Some of the students viewed the event as an opportunity to enjoy some free food. These students stacked their plates high and isolated themselves at their group tables, more focused on each other than engaging with the company representatives in the room.
However, there were a group of students that recognized that this event was not just a cocktail party. These students viewed the event as an opportunity, an opportunity to network, to highlight their personal brand, and make valuable connections. These students stood out to the recruiters in the room and here’s what made them successful.
The invitation for the reception indicated the three companies that were hosting and of course would be in attendance. These students came armed with freshly printed copies of their resume. (If you seal it in an envelope with your cover letter, it’s inconspicuous, easy to carry and hand off to the recruiter of your choice.) They researched the companies, and gathered information on their career offerings and presence in the industry.
One of these students opened her conversation with me by extending congratulations on our company’s recent recognition as an “Ideal Employer”. She then explained how the fact that we were included on the list further affirmed her interest in working for us after graduation. She appeared genuine and peppered her conversation with 1-2 more details that showed me she did her research. She made more of a lasting impression on me than the students who opened with the question “can you tell me more about your company?”
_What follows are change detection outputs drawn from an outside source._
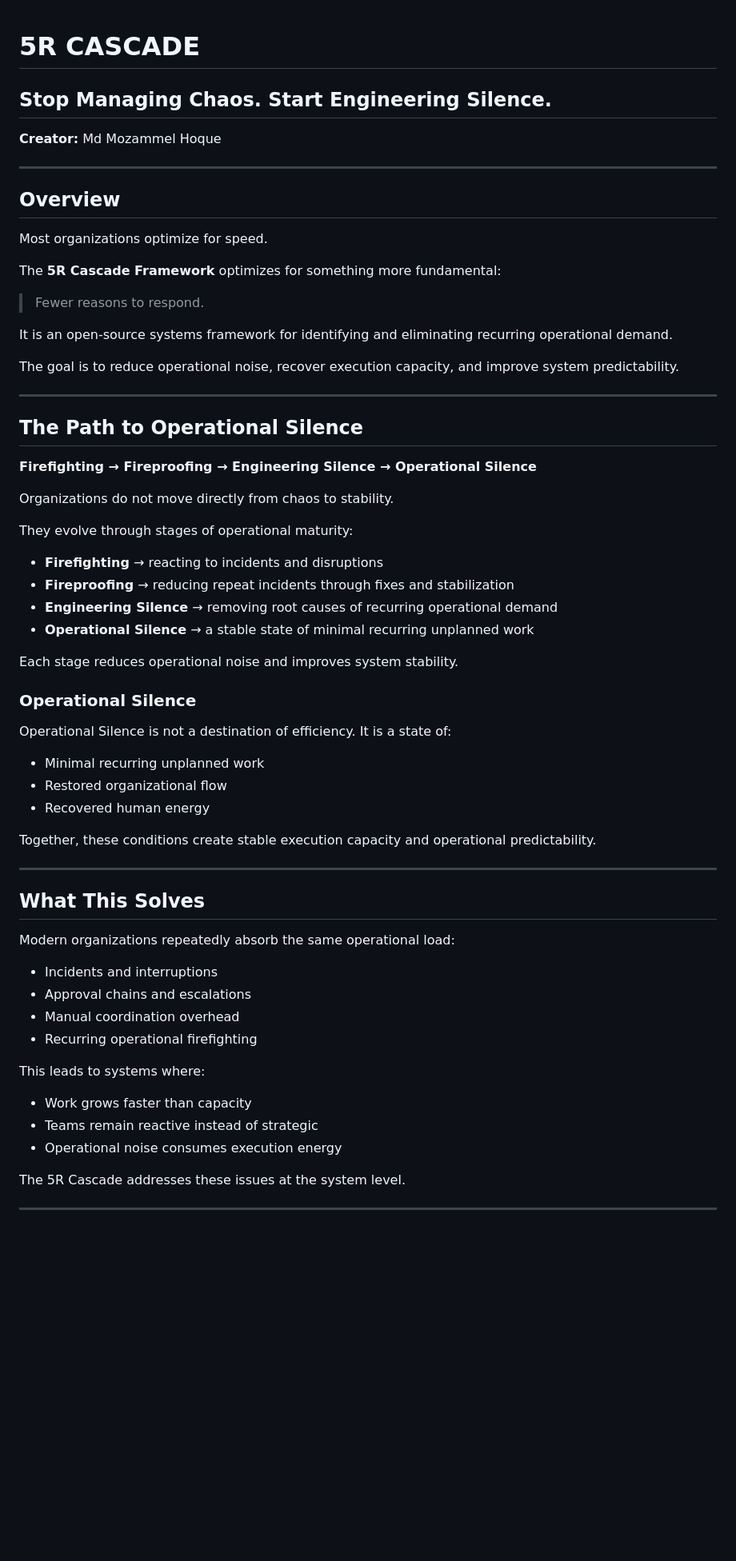
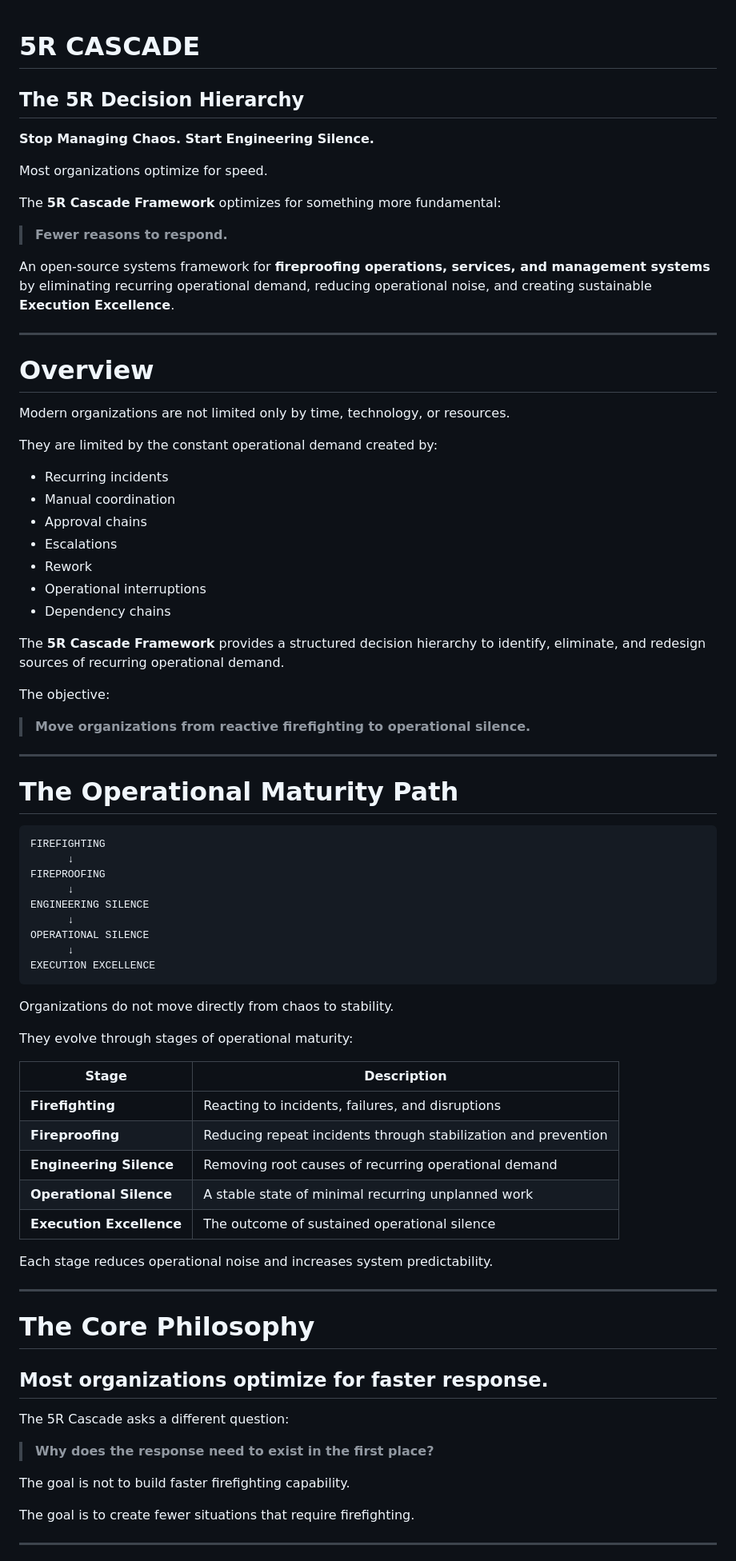
Before and after one commit to titumozammel/5r-cascade-framework, a Markdown page: README.md, the part around one of its changes. Shown at 80% size. Drawn GitHub-style; blank space fills up the shorter version.

````diff
--- a/README.md
+++ b/README.md
@@ -1,68 +1,81 @@
 # 5R CASCADE
+## The 5R Decision Hierarchy
 
-## Stop Managing Chaos. Start Engineering Silence.
-
-**Creator:** Md Mozammel Hoque
-
----
-
-## Overview
+**Stop Managing Chaos. Start Engineering Silence.**
 
 Most organizations optimize for speed.
 
 The **5R Cascade Framework** optimizes for something more fundamental:
 
-> Fewer reasons to respond.
+> **Fewer reasons to respond.**
 
-It is an open-source systems framework for identifying and eliminating recurring operational demand.
-
-The goal is to reduce operational noise, recover execution capacity, and improve system predictability.
+An open-source systems framework for **fireproofing operations, services, and management systems** by eliminating recurring operational demand, reducing operational noise, and creating sustainable **Execution Excellence**.
 
 ---
 
-## The Path to Operational Silence
+# Overview
 
-**Firefighting → Fireproofing → Engineering Silence → Operational Silence**
+Modern organizations are not limited only by time, technology, or resources.
+
+They are limited by the constant operational demand created by:
+
+- Recurring incidents
+- Manual coordination
+- Approval chains
+- Escalations
+- Rework
+- Operational interruptions
+- Dependency chains
+
+The **5R Cascade Framework** provides a structured decision hierarchy to identify, eliminate, and redesign sources of recurring operational demand.
+
+The objective:
+
+> **Move organizations from reactive firefighting to operational silence.**
+
+---
+
+# The Operational Maturity Path
+
+```
+FIREFIGHTING
+      ↓
+FIREPROOFING
+      ↓
+ENGINEERING SILENCE
+      ↓
+OPERATIONAL SILENCE
+      ↓
+EXECUTION EXCELLENCE
+```
 
 Organizations do not move directly from chaos to stability.
 
 They evolve through stages of operational maturity:
 
-* **Firefighting** → reacting to incidents and disruptions
-* **Fireproofing** → reducing repeat incidents through fixes and stabilization
-* **Engineering Silence** → removing root causes of recurring operational demand
-* **Operational Silence** → a stable state of minimal recurring unplanned work
+| Stage | Description |
+|---|---|
+| **Firefighting** | Reacting to incidents, failures, and disruptions |
+| **Fireproofing** | Reducing repeat incidents through stabilization and prevention |
+| **Engineering Silence** | Removing root causes of recurring operational demand |
+| **Operational Silence** | A stable state of minimal recurring unplanned work |
+| **Execution Excellence** | The outcome of sustained operational silence |
 
-Each stage reduces operational noise and improves system stability.
-
-### Operational Silence
-
-Operational Silence is not a destination of efficiency. It is a state of:
-
-* Minimal recurring unplanned work
-* Restored organizational flow
-* Recovered human energy
-
-Together, these conditions create stable execution capacity and operational predictability.
+Each stage reduces operational noise and increases system predictability.
 
 ---
 
-## What This Solves
+# The Core Philosophy
 
-Modern organizations repeatedly absorb the same operational load:
+## Most organizations optimize for faster response.
 
-* Incidents and interruptions
-* Approval chains and escalations
-* Manual coordination overhead
-* Recurring operational firefighting
+The 5R Cascade asks a different question:
 
-This leads to systems where:
+> **Why does the response need to exist in the first place?**
 
-* Work grows faster than capacity
-* Teams remain reactive instead of strategic
-* Operational noise consumes execution energy
+The goal is not to build faster firefighting capability.
 
-The 5R Cascade addresses these issues at the system level.
+The goal is to create fewer situations that require firefighting.
 
 ---
 
````
Also changed, not shown: other parts of README.md (+370 -69 lines).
When you’re sifting through the various company websites, blogs, and press releases of a prospective company, look for items that you can utilize to start a conversation, details that connect with you personally so that you’re able to speak with passion and demonstrate your preparation.
Use Your Time Wisely
Depending upon the student-recruiter ratio of an event, you may not get one on one time with every company that interests you. Prioritize the companies that most interest you, and focus on getting face time with at least your top two choices. You may want to view the LinkedIn profiles of key individuals to learn more about them and view a recent photo. This will also help you to identify each representative much more quickly if they aren’t wearing their company name tag or branded attire.
Lastly, recognize that you are representing your personal brand and how well you do so often indicates to recruiters how effectively you’ll represent their brand. Consider your attire carefully, selecting clothing that both reflects your personality and aligns with the image of your chosen prospective company. If you’re of legal drinking age and alcohol is offered, be sure to know your limits. You may also want to consider sticking with water and non-alcoholic beverage options. After working so hard on your plan to networking successfully, the last thing you want is to be less than your most impressive self.
Ronisha is one of Hyatt’s College Recruiting Managers. Hyatt’s College Recruiters visit more than 30 college campuses each year recruiting top talent at hospitality programs across the country. A graduate of The Ohio State University, Ronisha begin her Hyatt career as a Human Resources Corporate Management Trainee. During her ten years with Hyatt, she has worked at Hyatt Hotels in Orlando, Maryland, Virginia and New Jersey. To learn more about opportunities with Hyatt please visit hyatt.jobs, follow Hyatt on twitter @hyattcareers, become a Hyatt Facebook fan at Hyatt Hotels and Resorts Careers and follow the Campus Recruiter blog at hyattrecruiting.blogspot.com.